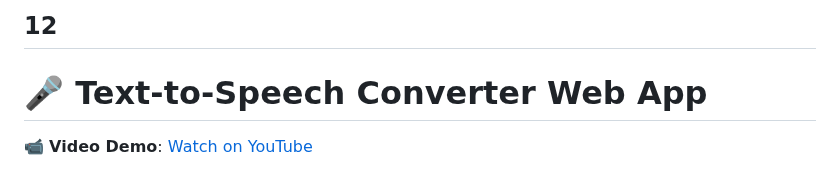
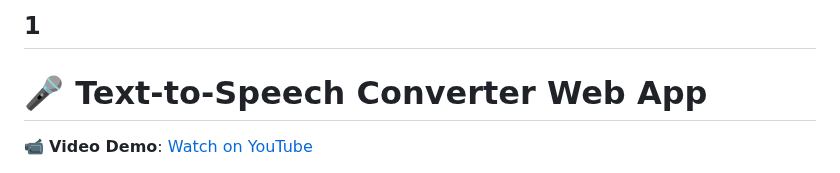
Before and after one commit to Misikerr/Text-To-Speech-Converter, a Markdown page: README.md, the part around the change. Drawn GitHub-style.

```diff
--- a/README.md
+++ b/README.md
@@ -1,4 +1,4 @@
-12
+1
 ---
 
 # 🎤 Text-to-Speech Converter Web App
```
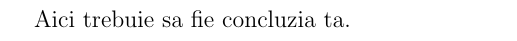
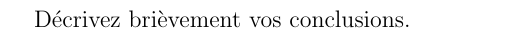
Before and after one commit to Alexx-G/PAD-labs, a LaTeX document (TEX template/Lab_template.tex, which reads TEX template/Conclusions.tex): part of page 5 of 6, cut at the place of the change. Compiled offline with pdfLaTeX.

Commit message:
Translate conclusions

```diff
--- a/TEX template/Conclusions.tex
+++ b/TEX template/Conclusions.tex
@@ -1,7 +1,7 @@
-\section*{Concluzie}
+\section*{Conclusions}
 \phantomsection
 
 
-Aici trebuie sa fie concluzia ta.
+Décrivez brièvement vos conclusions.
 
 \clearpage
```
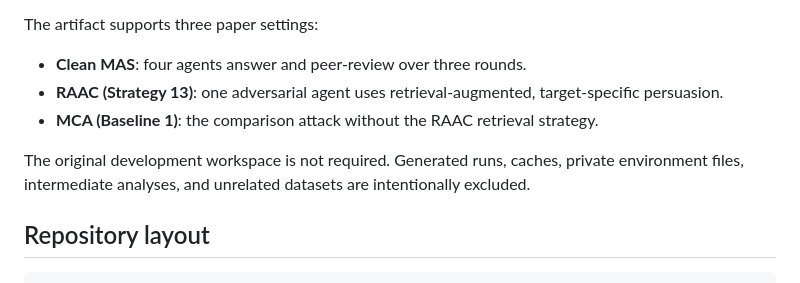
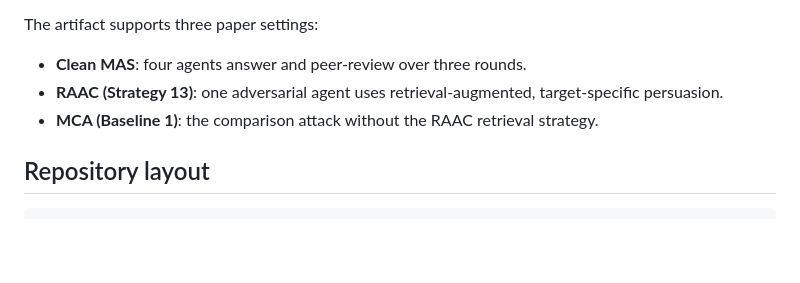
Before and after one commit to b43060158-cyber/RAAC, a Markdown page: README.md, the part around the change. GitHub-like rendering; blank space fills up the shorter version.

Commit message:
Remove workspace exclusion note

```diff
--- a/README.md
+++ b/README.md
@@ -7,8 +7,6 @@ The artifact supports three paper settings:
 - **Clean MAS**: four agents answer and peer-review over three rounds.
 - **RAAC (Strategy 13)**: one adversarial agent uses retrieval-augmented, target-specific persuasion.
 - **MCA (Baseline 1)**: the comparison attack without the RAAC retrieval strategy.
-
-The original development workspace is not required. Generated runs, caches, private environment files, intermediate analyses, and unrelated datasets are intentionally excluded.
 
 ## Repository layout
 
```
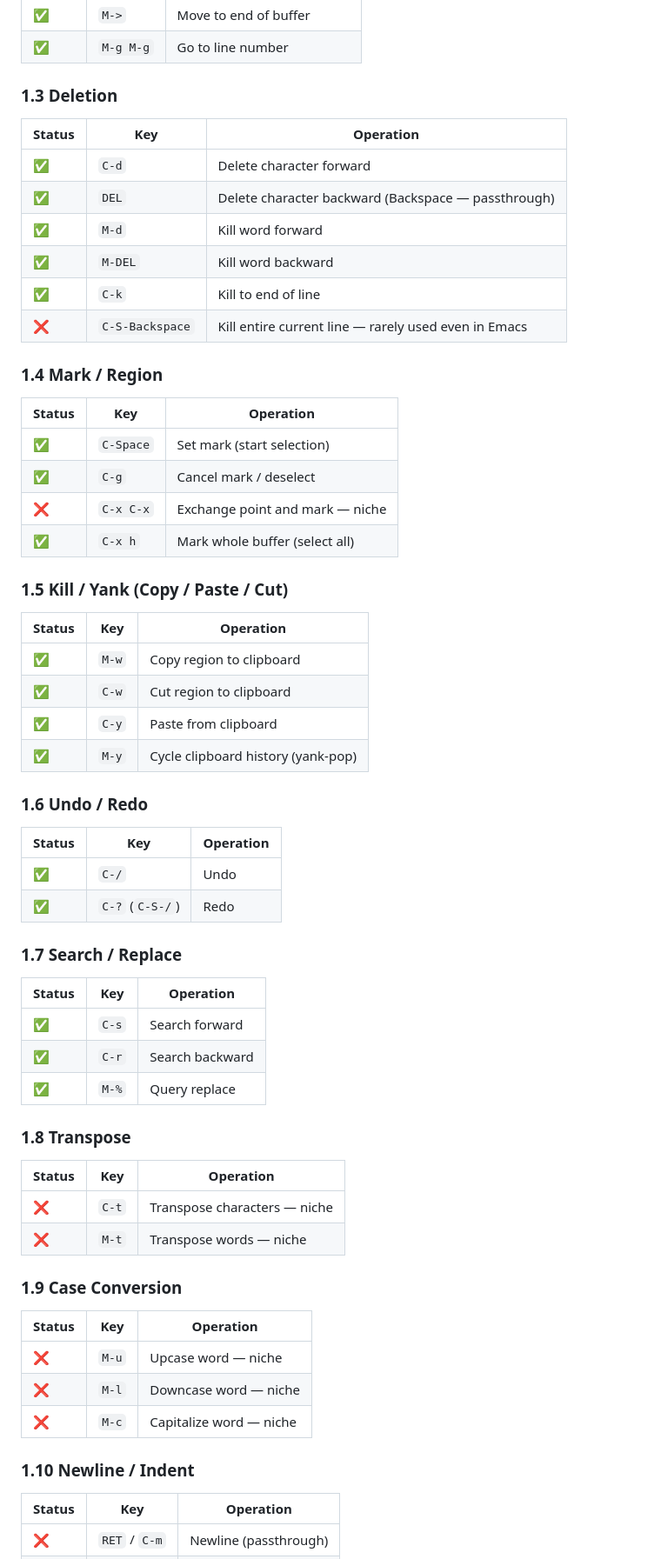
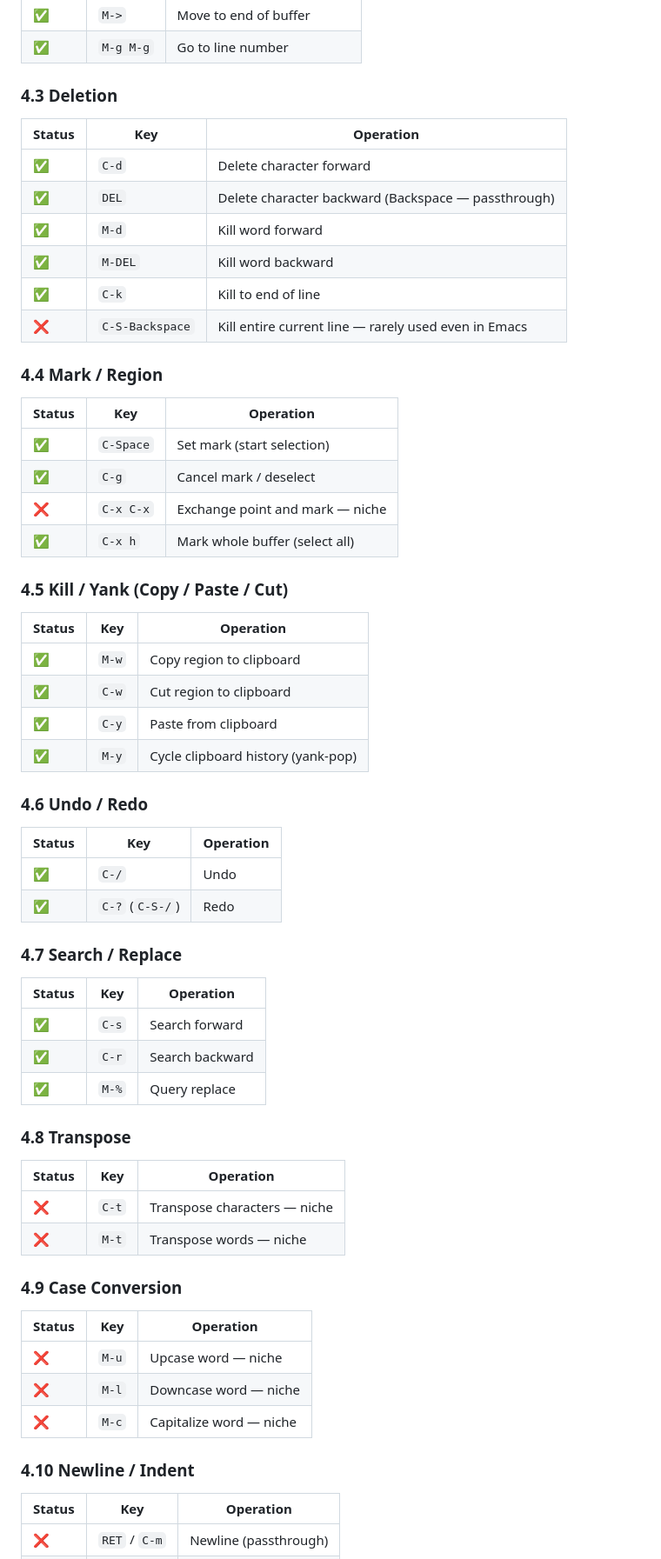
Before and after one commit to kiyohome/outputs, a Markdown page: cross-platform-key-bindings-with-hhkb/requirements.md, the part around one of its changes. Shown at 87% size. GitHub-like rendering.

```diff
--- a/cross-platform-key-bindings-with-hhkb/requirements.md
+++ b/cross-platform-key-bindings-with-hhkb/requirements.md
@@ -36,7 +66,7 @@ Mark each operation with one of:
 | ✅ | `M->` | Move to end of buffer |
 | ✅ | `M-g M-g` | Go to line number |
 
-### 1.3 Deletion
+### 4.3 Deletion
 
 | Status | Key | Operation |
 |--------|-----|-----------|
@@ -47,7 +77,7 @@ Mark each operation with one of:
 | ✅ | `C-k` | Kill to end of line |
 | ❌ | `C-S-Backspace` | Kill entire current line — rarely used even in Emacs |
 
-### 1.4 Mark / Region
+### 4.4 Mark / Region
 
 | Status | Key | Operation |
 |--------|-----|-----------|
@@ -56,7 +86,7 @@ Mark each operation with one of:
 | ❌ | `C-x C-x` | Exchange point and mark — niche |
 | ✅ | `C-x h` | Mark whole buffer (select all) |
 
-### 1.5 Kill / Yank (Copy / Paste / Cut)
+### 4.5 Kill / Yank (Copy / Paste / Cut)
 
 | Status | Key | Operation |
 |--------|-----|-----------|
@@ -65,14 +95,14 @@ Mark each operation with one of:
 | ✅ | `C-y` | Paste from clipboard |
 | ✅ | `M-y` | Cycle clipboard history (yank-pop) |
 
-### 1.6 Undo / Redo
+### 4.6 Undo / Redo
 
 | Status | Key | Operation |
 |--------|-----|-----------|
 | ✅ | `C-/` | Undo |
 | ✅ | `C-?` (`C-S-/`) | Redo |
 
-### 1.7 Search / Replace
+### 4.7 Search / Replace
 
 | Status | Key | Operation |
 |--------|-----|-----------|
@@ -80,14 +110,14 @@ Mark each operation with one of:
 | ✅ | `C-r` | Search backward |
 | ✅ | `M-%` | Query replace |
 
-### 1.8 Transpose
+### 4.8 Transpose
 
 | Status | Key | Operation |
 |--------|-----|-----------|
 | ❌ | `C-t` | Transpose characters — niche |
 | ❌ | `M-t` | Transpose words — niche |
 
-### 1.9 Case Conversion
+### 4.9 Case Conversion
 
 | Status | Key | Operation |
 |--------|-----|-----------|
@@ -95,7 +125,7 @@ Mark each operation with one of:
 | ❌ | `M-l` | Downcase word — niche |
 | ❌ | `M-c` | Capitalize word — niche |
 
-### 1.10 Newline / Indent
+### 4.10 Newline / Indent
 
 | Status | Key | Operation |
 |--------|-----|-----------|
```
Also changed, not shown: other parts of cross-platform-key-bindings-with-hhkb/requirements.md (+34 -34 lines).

________

Reproduce each line above exactly, but not a single picture.

▸ **EXERCISE SOLUTION**:
Before and after one commit to Misikerr/Text-To-Speech-Converter, a Markdown page: README.md, the part around the change. Drawn GitHub-style.

```diff
--- a/README.md
+++ b/README.md
@@ -1,4 +1,4 @@
-12
+1
 ---
 
 # 🎤 Text-to-Speech Converter Web App
```
Before and after one commit to Alexx-G/PAD-labs, a LaTeX document (TEX template/Lab_template.tex, which reads TEX template/Conclusions.tex): part of page 5 of 6, cut at the place of the change. Compiled offline with pdfLaTeX.

Commit message:
Translate conclusions

```diff
--- a/TEX template/Conclusions.tex
+++ b/TEX template/Conclusions.tex
@@ -1,7 +1,7 @@
-\section*{Concluzie}
+\section*{Conclusions}
 \phantomsection
 
 
-Aici trebuie sa fie concluzia ta.
+Décrivez brièvement vos conclusions.
 
 \clearpage
```
Before and after one commit to b43060158-cyber/RAAC, a Markdown page: README.md, the part around the change. GitHub-like rendering; blank space fills up the shorter version.

Commit message:
Remove workspace exclusion note

```diff
--- a/README.md
+++ b/README.md
@@ -7,8 +7,6 @@ The artifact supports three paper settings:
 - **Clean MAS**: four agents answer and peer-review over three rounds.
 - **RAAC (Strategy 13)**: one adversarial agent uses retrieval-augmented, target-specific persuasion.
 - **MCA (Baseline 1)**: the comparison attack without the RAAC retrieval strategy.
-
-The original development workspace is not required. Generated runs, caches, private environment files, intermediate analyses, and unrelated datasets are intentionally excluded.
 
 ## Repository layout
 
```
Before and after one commit to kiyohome/outputs, a Markdown page: cross-platform-key-bindings-with-hhkb/requirements.md, the part around one of its changes. Shown at 87% size. GitHub-like rendering.

```diff
--- a/cross-platform-key-bindings-with-hhkb/requirements.md
+++ b/cross-platform-key-bindings-with-hhkb/requirements.md
@@ -36,7 +66,7 @@ Mark each operation with one of:
 | ✅ | `M->` | Move to end of buffer |
 | ✅ | `M-g M-g` | Go to line number |
 
-### 1.3 Deletion
+### 4.3 Deletion
 
 | Status | Key | Operation |
 |--------|-----|-----------|
@@ -47,7 +77,7 @@ Mark each operation with one of:
 | ✅ | `C-k` | Kill to end of line |
 | ❌ | `C-S-Backspace` | Kill entire current line — rarely used even in Emacs |
 
-### 1.4 Mark / Region
+### 4.4 Mark / Region
 
 | Status | Key | Operation |
 |--------|-----|-----------|
@@ -56,7 +86,7 @@ Mark each operation with one of:
 | ❌ | `C-x C-x` | Exchange point and mark — niche |
 | ✅ | `C-x h` | Mark whole buffer (select all) |
 
-### 1.5 Kill / Yank (Copy / Paste / Cut)
+### 4.5 Kill / Yank (Copy / Paste / Cut)
 
 | Status | Key | Operation |
 |--------|-----|-----------|
@@ -65,14 +95,14 @@ Mark each operation with one of:
 | ✅ | `C-y` | Paste from clipboard |
 | ✅ | `M-y` | Cycle clipboard history (yank-pop) |
 
-### 1.6 Undo / Redo
+### 4.6 Undo / Redo
 
 | Status | Key | Operation |
 |--------|-----|-----------|
 | ✅ | `C-/` | Undo |
 | ✅ | `C-?` (`C-S-/`) | Redo |
 
-### 1.7 Search / Replace
+### 4.7 Search / Replace
 
 | Status | Key | Operation |
 |--------|-----|-----------|
@@ -80,14 +110,14 @@ Mark each operation with one of:
 | ✅ | `C-r` | Search backward |
 | ✅ | `M-%` | Query replace |
 
-### 1.8 Transpose
+### 4.8 Transpose
 
 | Status | Key | Operation |
 |--------|-----|-----------|
 | ❌ | `C-t` | Transpose characters — niche |
 | ❌ | `M-t` | Transpose words — niche |
 
-### 1.9 Case Conversion
+### 4.9 Case Conversion
 
 | Status | Key | Operation |
 |--------|-----|-----------|
@@ -95,7 +125,7 @@ Mark each operation with one of:
 | ❌ | `M-l` | Downcase word — niche |
 | ❌ | `M-c` | Capitalize word — niche |
 
-### 1.10 Newline / Indent
+### 4.10 Newline / Indent
 
 | Status | Key | Operation |
 |--------|-----|-----------|
```
Also changed, not shown: other parts of cross-platform-key-bindings-with-hhkb/requirements.md (+34 -34 lines).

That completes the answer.